Well, on the U.S.-Jordan relationship, I think the arrival of the Biden administration created some sort of relief for Jordanians. As during the Trump years, Jordan might’ve felt that its regional role has been marginalized, especially with what seemed to be an unconditional support from President Donald Trump to other countries such as Saudi Arabia. So the arrival of the Biden administration, we’ve seen King Abdullah II being the first Arab leader to visit Washington after Biden assumed office. So, I think what’s going to be happening over the coming months is the question of, what if Trump wins again? What does that mean again for the U.S.-Jordan relationship? But another topic than the U.S. troops existence in Jordan and suddenly regarding the troops, we’ve seen few months back, the attack on the Tower 23 outpost in Jordan. And that has brought attention again to the U.S. presence in the kingdom. And reiterated calls on the government to review these troops’ presence in Jordan.

Personally, I think over the foreseeable future, I don’t see that being changed. I don’t see a major development such as the withdrawal of U.S. forces from the kingdom. I think from both Jordanian and U.S. perspective, the presence of those troops in Jordan is important. So Jordan would view it as important in terms of protecting the kingdom regarding its border threats, etc, etc. So yeah, over the long term I don’t see a change on that front. Obviously, while there might be no change, the United States would not want to leave a vacuum should it leave the region. We do know that those pro-Iran militias are eventually hoping for a withdrawal of the U.S. forces from the region. Now, if that happened, that vacuum would then raise questions about, is it going to be Russia? Who’s it going to be? And there’ll be consequences for that.

And the last thing the Biden administration would, or even over the long term any U.S. administration would want to do, is to reinforce regional concerns about the U.S. commitment to the region we’ve seen. In 2019, for instance, if you remember the attack on the Aramco facilities, the U.S. response to that reversed what was known once as the Carter Doctrine and where the U.S. would intervene if needed to protect the oil fields from an external attack or an external threat. And we have also seen the withdrawal from Afghanistan as well, as another move that would’ve reinforced those concerns among Gulf partners and maybe others about the extent to which the United States is willing to continue its security commitment to the region. So in short, that’s why I don’t think there might be a significant change regarding the U.S. presence. And Jordan, and as you said, yes, they do play an important role regarding these missions in Iraq and Syria.

Carolyn Moorman:

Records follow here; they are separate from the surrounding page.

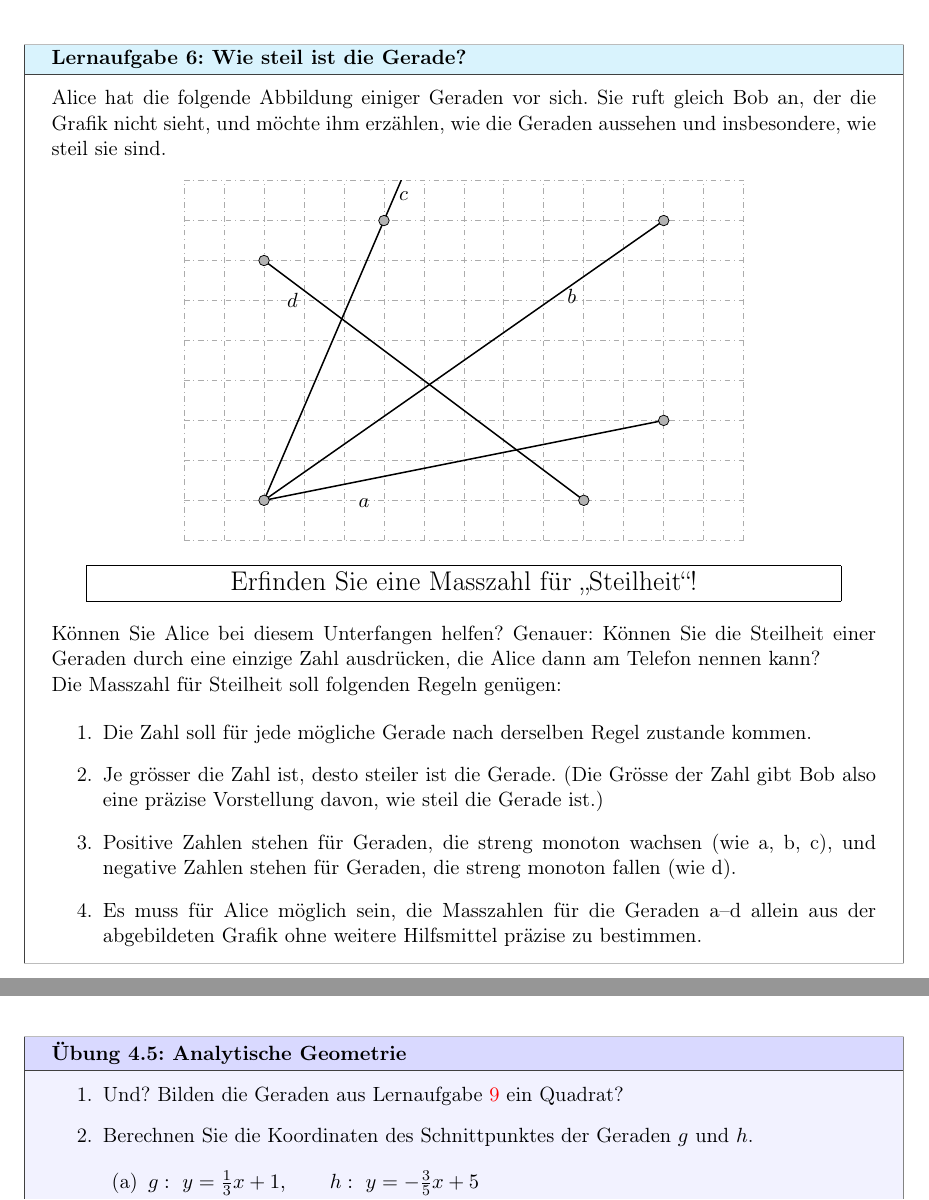
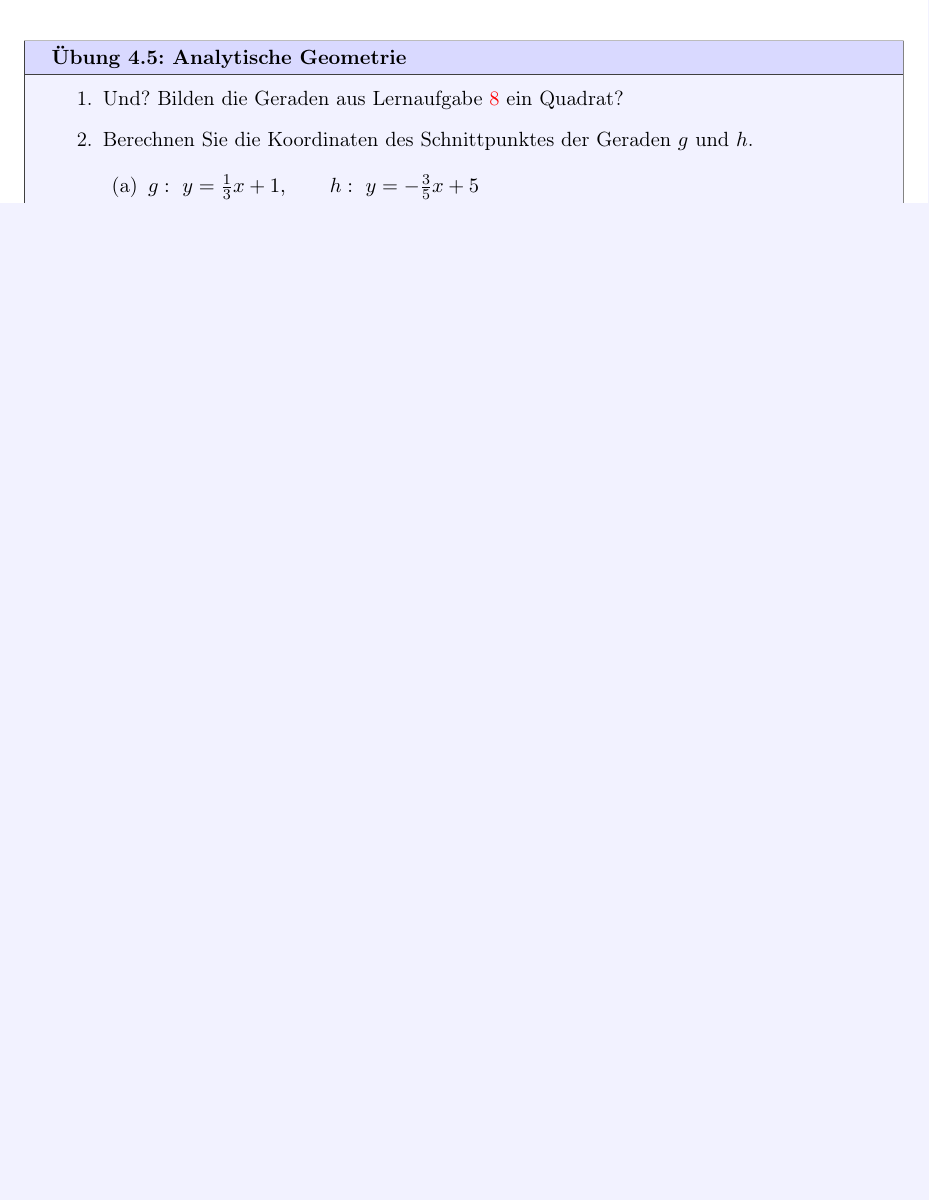
Before and after one commit to KLW-Anderegg/Funktionen, a LaTeX document (Funktionen-main.tex, which reads 4-LineareFunktion.tex): two parts of pages 35 and 61 of 63 before the commit and part of page 60 of 62 after it, the two joined at a grey line, cut at the place of the change, the shorter picture padded with empty space. Compiled offline with pdfLaTeX.

Commit message:
LA zur Steigung rausgenommen

```diff
--- a/4-LineareFunktion.tex
+++ b/4-LineareFunktion.tex
@@ -90,97 +90,97 @@
     \end{enumerate}
 \end{LA}
 
-\clearpage
-\begin{LA}
-    {Wie steil ist die Gerade?}{}
-    Alice hat die folgende Abbildung einiger Geraden vor sich.
-    Sie ruft gleich Bob an, der die Grafik nicht sieht, und möchte
-    ihm erzählen, wie die Geraden aussehen und insbesondere,
-    wie steil sie sind.
-
-    \begin{center}
-        \begin{tikzpicture}[x=0.75cm,y=0.75cm]
-
-            % Raster
-            \draw[step=1,gray!65,dash dot]
-            (0,0) grid (14,9);
-
-            % Geraden
-            \begin{scope}
-                \clip (0,0) rectangle (14,9);
-
-                % Gerade a: Steigung 1/5
-                \draw[black,thick]
-                (2,1) -- (12,3);
-
-                % Gerade b: Steigung 7/10
-                \draw[black,thick]
-                (2,1) -- (12,8);
-
-                % Gerade c: Steigung 7/3
-                \draw[black,thick]
-                (2,1) -- (5.5,9.1667);
-
-                % Gerade d: Steigung -3/4
-                \draw[black,thick]
-                (2,7) -- (10,1);
-            \end{scope}
-
-            % Markierte Punkte
-            \foreach \x/\y in {
-                    2/1,
-                    12/3,
-                    12/8,
-                    5/8,
-                    2/7,
-                    10/1
-                } {
-                    \filldraw[fill=gray!60,draw=black]
-                    (\x,\y) circle (2.8pt);
-                }
-
-            % Beschriftungen
-            \node[above] at (4.5,0.65) {\(a\)};
-            \node[below] at (9.7,6.45) {\(b\)};
-            \node[right] at (5.2,8.6) {\(c\)};
-            \node[right] at (2.4,6.) {\(d\)};
-
-        \end{tikzpicture}
-    \end{center}
-
-    \begin{center}
-        \fbox{%
-            \parbox{0.9\textwidth}{%
-                \centering
-                \Large Erfinden Sie eine Masszahl für
-                \enquote{Steilheit}!
-            }%
-        }
-    \end{center}
-
-    Können Sie Alice bei diesem Unterfangen helfen?
-    Genauer: Können Sie die Steilheit einer Geraden durch eine
-    einzige Zahl ausdrücken, die Alice dann am Telefon nennen kann?
-
-    Die Masszahl für Steilheit soll folgenden Regeln genügen:
-
-    \begin{enumerate}
-        \item Die Zahl soll für jede mögliche Gerade nach derselben
-              Regel zustande kommen.
-
-        \item Je grösser die Zahl ist, desto steiler ist die Gerade.
-              (Die Grösse der Zahl gibt Bob also eine präzise Vorstellung
-              davon, wie steil die Gerade ist.)
-
-        \item Positive Zahlen stehen für Geraden, die streng monoton
-              wachsen (wie a, b, c), und negative Zahlen stehen für Geraden,
-              die streng monoton fallen (wie d).
-
-        \item Es muss für Alice möglich sein, die Masszahlen für
-              die Geraden a--d allein aus der abgebildeten Grafik
-              ohne weitere Hilfsmittel präzise zu bestimmen.
-    \end{enumerate}
-\end{LA}
+% \clearpage
+% \begin{LA}
+%     {Wie steil ist die Gerade?}{}
+%     Alice hat die folgende Abbildung einiger Geraden vor sich.
+%     Sie ruft gleich Bob an, der die Grafik nicht sieht, und möchte
+%     ihm erzählen, wie die Geraden aussehen und insbesondere,
+%     wie steil sie sind.
+
+%     \begin{center}
+%         \begin{tikzpicture}[x=0.75cm,y=0.75cm]
+
+%             % Raster
+%             \draw[step=1,gray!65,dash dot]
+%             (0,0) grid (14,9);
+
+%             % Geraden
+%             \begin{scope}
+%                 \clip (0,0) rectangle (14,9);
+
+%                 % Gerade a: Steigung 1/5
+%                 \draw[black,thick]
+%                 (2,1) -- (12,3);
+
+%                 % Gerade b: Steigung 7/10
+%                 \draw[black,thick]
+%                 (2,1) -- (12,8);
+
+%                 % Gerade c: Steigung 7/3
+%                 \draw[black,thick]
+%                 (2,1) -- (5.5,9.1667);
+
+%                 % Gerade d: Steigung -3/4
+%                 \draw[black,thick]
+%                 (2,7) -- (10,1);
+%             \end{scope}
+
+%             % Markierte Punkte
+%             \foreach \x/\y in {
+%                     2/1,
+%                     12/3,
+%                     12/8,
+%                     5/8,
+%                     2/7,
+%                     10/1
+%                 } {
+%                     \filldraw[fill=gray!60,draw=black]
+%                     (\x,\y) circle (2.8pt);
+%                 }
+
+%             % Beschriftungen
+%             \node[above] at (4.5,0.65) {\(a\)};
+%             \node[below] at (9.7,6.45) {\(b\)};
+%             \node[right] at (5.2,8.6) {\(c\)};
+%             \node[right] at (2.4,6.) {\(d\)};
+
+%         \end{tikzpicture}
+%     \end{center}
+
+%     \begin{center}
+%         \fbox{%
+%             \parbox{0.9\textwidth}{%
+%                 \centering
+%                 \Large Erfinden Sie eine Masszahl für
+%                 \enquote{Steilheit}!
+%             }%
+%         }
+%     \end{center}
+
+%     Können Sie Alice bei diesem Unterfangen helfen?
+%     Genauer: Können Sie die Steilheit einer Geraden durch eine
+%     einzige Zahl ausdrücken, die Alice dann am Telefon nennen kann?
+
+%     Die Masszahl für Steilheit soll folgenden Regeln genügen:
+
+%     \begin{enumerate}
+%         \item Die Zahl soll für jede mögliche Gerade nach derselben
+%               Regel zustande kommen.
+
+%         \item Je grösser die Zahl ist, desto steiler ist die Gerade.
+%               (Die Grösse der Zahl gibt Bob also eine präzise Vorstellung
+%               davon, wie steil die Gerade ist.)
+
+%         \item Positive Zahlen stehen für Geraden, die streng monoton
+%               wachsen (wie a, b, c), und negative Zahlen stehen für Geraden,
+%               die streng monoton fallen (wie d).
+
+%         \item Es muss für Alice möglich sein, die Masszahlen für
+%               die Geraden a--d allein aus der abgebildeten Grafik
+%               ohne weitere Hilfsmittel präzise zu bestimmen.
+%     \end{enumerate}
+% \end{LA}
 
 
 
```
Also changed, not shown: 1 other file.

Of course. And I think it’s really important that you flagged the regional concerns about an aftermath of U.S. presence in the region on the ground in Iraq and Syria. Whatever that would look like, would leave some sort of vacuum that could be covered by maligned forces. And that’s a major concern, and it’s something that the New Lines’s Post-Withdrawal Project is putting a lot of thought and effort into with pieces like this, and products like this. And I also want to draw our attention to the back and forth that we saw between Israel and Iran in April, and in Iran’s counterattack on Israel after Israel conducted a targeted killing of an IRGC general in Damascus. Of course, not claiming it did it, but the world assuming that it did, Iran responded. And during that response, Jordan actually intercepted some of the missiles and drones that were going through its airspace towards Israel. Do you think we can connect this in any way to a willingness of Jordan to stand up against Iran in the defense of Israel or is this plainly a part of Jordan protecting its airspace and its sovereignty? And there have even been calls with Jordan as you mentioned, due to the rising popularity of Hamas within the country, for Jordan to cancel its peace treaty with Israel, do you think these are probable concerns or do you think U.S. pressure on Jordan would stop something like this from happening?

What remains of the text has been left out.